It’s 2017 and I’m feelin’ like a robot! I have a new electronic device attached to my body- a transmitter that communicates with a CGM (continuous glucose monitoring) system inside of my Animas Vibe insulin pump.
Dexcom has merged with Animas to give me an abbreviated way of monitoring my blood sugars. I don’t need an extra device to carry around and I’m finding this model much more in sync with my finger sticks than the old Dexcom. Back in 2012 I had a separate “pod” for the readings – now everything’s on my pump. Every five minutes it reads my blood sugar. I look at the screen and there is my reading. There is a graph that shows the last hour, 3 hours, 6 hours, 12 hours or 24 hours. How cool is that?
So how does this work? Every 7 days I change a sensor which sticks to my abdomen. The sensor is as thin as a hair. The transmitter sits on the sensor pod. It is waterproof so showering and bathing is easy.

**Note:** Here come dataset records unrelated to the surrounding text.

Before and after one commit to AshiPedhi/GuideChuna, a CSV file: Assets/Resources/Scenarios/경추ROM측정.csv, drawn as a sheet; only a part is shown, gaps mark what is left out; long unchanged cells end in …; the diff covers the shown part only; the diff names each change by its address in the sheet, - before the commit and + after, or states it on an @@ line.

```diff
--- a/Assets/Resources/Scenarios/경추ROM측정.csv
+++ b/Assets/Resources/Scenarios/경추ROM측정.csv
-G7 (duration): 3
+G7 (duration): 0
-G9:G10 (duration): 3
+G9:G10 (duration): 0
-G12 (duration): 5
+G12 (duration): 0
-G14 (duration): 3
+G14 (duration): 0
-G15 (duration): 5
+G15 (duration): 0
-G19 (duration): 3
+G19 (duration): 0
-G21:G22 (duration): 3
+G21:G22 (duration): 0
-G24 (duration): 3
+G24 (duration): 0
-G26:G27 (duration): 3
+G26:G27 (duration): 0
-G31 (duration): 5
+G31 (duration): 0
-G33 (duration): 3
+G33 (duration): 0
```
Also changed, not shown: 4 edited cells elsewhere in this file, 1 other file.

Why the CGM or continuous glucose monitor? I’ve been diabetic for 39 years now and I’m less sensitive to recognizing when I have low blood sugar symptoms: weakness, shakiness, sweat or disorientation. That’s because I’m older now so between sweating from menopause and forgetting things, I’m always disoriented and sweaty! But it’s definitely dangerous if I can’t distinguish the two. Plus my body has become more accustomed to symptoms so they no longer set off an alarm at 65-70 mg/dl, but at 45-50mg/dl. This is scary, especially in the middle of the night while asleep. It can be very dangerous and cause me to go into a coma. The DEXCOM’s alarm goes off (vibrates) when my blood sugar starts going down below 70mg/dl. So I wake up and have some juice which is always on the nightstand next to me. The DEXCOM alarm also goes off at 240mg/dl, telling me my blood sugar is high.
What a great way to start 2017 and my 39th year with Type I diabetes! It’s easier for me at the clubs when I perform. All I have to do is check the screen and see where my BG is at before getting on stage. By the way, did you know that blood sugars can rise due to adrenaline rushes, like right before performing?

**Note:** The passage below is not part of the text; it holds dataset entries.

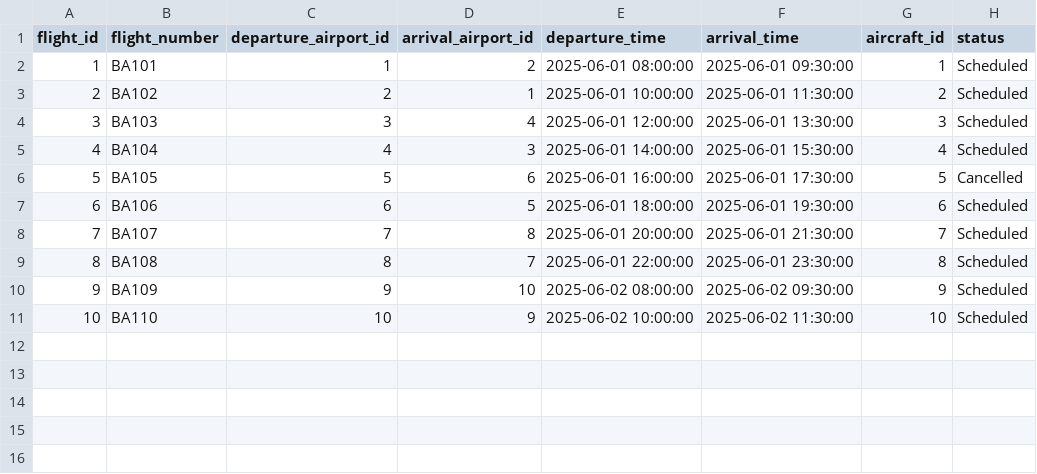
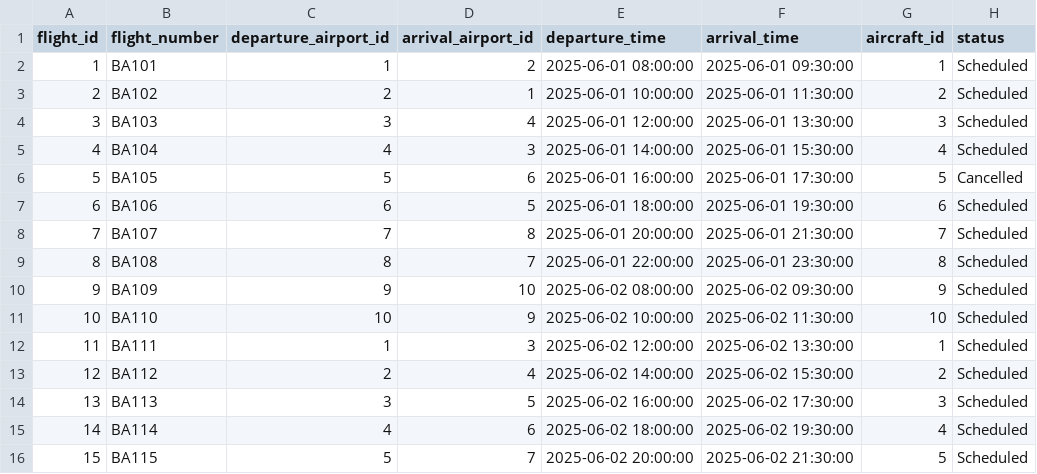
Before and after one commit to mkimberley/module5-graded1, a TSV file: src/tsv/flights.tsv, drawn as a sheet.

```diff
--- a/src/tsv/flights.tsv
+++ b/src/tsv/flights.tsv
@@ -11 +11,6 @@ flight_id	flight_number	departure_airport_id	arrival_airport_id	departure_time	a
 10	BA110	10	9	2025-06-02 10:00:00	2025-06-02 11:30:00	10	Scheduled
+11	BA111	1	3	2025-06-02 12:00:00	2025-06-02 13:30:00	1	Scheduled
+12	BA112	2	4	2025-06-02 14:00:00	2025-06-02 15:30:00	2	Scheduled
+13	BA113	3	5	2025-06-02 16:00:00	2025-06-02 17:30:00	3	Scheduled
+14	BA114	4	6	2025-06-02 18:00:00	2025-06-02 19:30:00	4	Scheduled
+15	BA115	5	7	2025-06-02 20:00:00	2025-06-02 21:30:00	5	Scheduled
```
Also changed, not shown: 8 other files.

This new system is better for my endocrinologist also. When I see him in February he’ll plug the pump into a computer and see how my control is. We check out patterns that need to be changed and I’m fine tuned until my next visit. Voila!